PROVIDED ENTRIES START
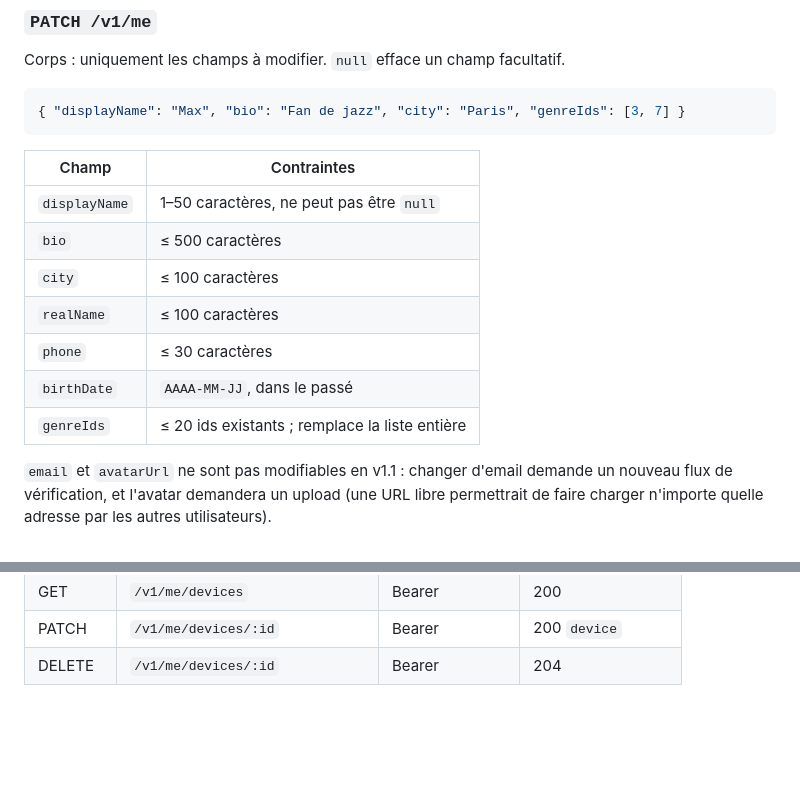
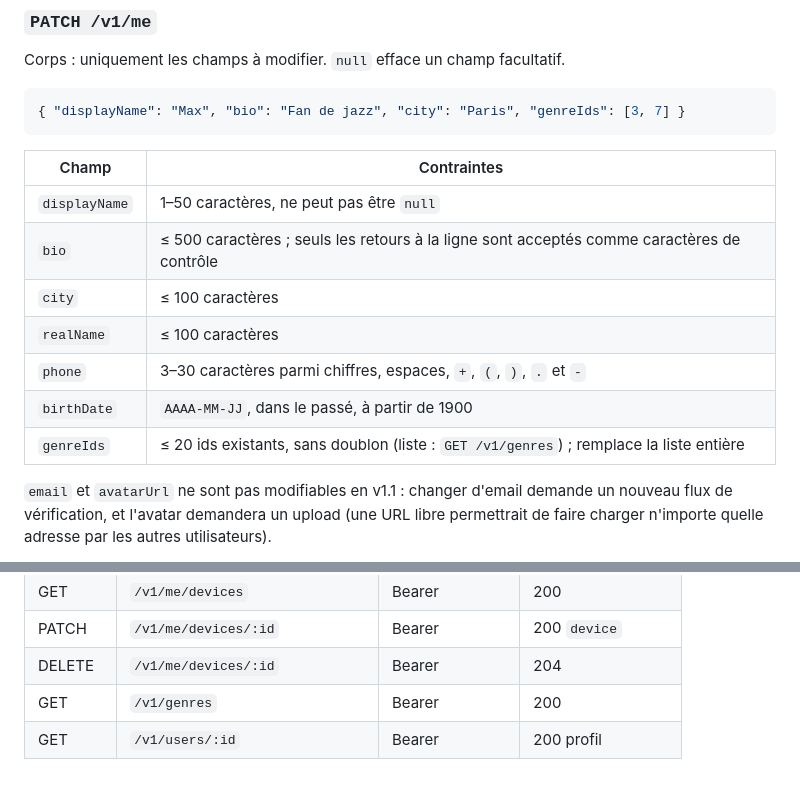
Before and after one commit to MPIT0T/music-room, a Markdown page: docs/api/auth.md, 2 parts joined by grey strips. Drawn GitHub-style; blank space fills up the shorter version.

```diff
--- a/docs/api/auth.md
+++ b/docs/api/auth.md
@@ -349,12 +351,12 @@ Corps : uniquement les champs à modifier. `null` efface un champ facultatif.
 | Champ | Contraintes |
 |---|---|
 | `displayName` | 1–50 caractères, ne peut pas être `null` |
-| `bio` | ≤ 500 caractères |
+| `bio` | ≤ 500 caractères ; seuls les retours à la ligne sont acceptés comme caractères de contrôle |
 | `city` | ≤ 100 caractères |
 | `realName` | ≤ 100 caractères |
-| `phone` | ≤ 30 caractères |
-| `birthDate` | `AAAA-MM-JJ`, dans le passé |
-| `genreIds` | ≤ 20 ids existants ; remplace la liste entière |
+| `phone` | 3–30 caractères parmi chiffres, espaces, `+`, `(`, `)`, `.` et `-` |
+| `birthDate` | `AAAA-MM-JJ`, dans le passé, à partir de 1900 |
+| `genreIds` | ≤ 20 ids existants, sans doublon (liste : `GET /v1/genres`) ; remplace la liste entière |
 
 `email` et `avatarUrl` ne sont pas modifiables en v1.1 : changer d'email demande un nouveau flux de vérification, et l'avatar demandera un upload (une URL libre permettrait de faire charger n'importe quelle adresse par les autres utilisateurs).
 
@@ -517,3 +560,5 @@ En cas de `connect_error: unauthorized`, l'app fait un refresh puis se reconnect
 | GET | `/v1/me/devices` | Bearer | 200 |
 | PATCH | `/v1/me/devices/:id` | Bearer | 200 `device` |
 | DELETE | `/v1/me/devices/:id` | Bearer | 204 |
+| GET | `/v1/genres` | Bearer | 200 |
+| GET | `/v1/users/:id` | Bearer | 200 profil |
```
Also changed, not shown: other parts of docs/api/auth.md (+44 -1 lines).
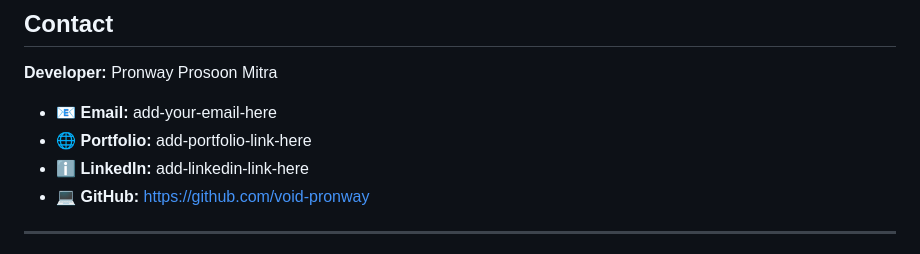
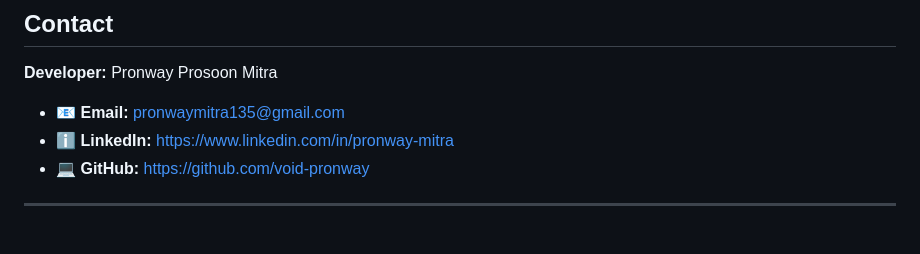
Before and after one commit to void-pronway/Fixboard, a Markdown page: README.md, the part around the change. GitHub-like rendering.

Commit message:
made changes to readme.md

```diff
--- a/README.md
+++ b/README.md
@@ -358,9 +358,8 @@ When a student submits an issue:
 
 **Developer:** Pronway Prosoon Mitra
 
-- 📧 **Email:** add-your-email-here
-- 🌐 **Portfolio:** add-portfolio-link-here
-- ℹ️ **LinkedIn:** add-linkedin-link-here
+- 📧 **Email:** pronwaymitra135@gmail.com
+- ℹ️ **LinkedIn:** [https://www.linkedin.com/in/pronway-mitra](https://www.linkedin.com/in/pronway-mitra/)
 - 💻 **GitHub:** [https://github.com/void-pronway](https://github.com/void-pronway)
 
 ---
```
PROVIDED ENTRIES END
**EXERCISE INSTRUCTIONS:**
Look through the entries above; copy every line holding the string "here".

**ANSWER SECTION:**
-- 📧 **Email:** add-your-email-here
-- 🌐 **Portfolio:** add-portfolio-link-here
-- ℹ️ **LinkedIn:** add-linkedin-link-here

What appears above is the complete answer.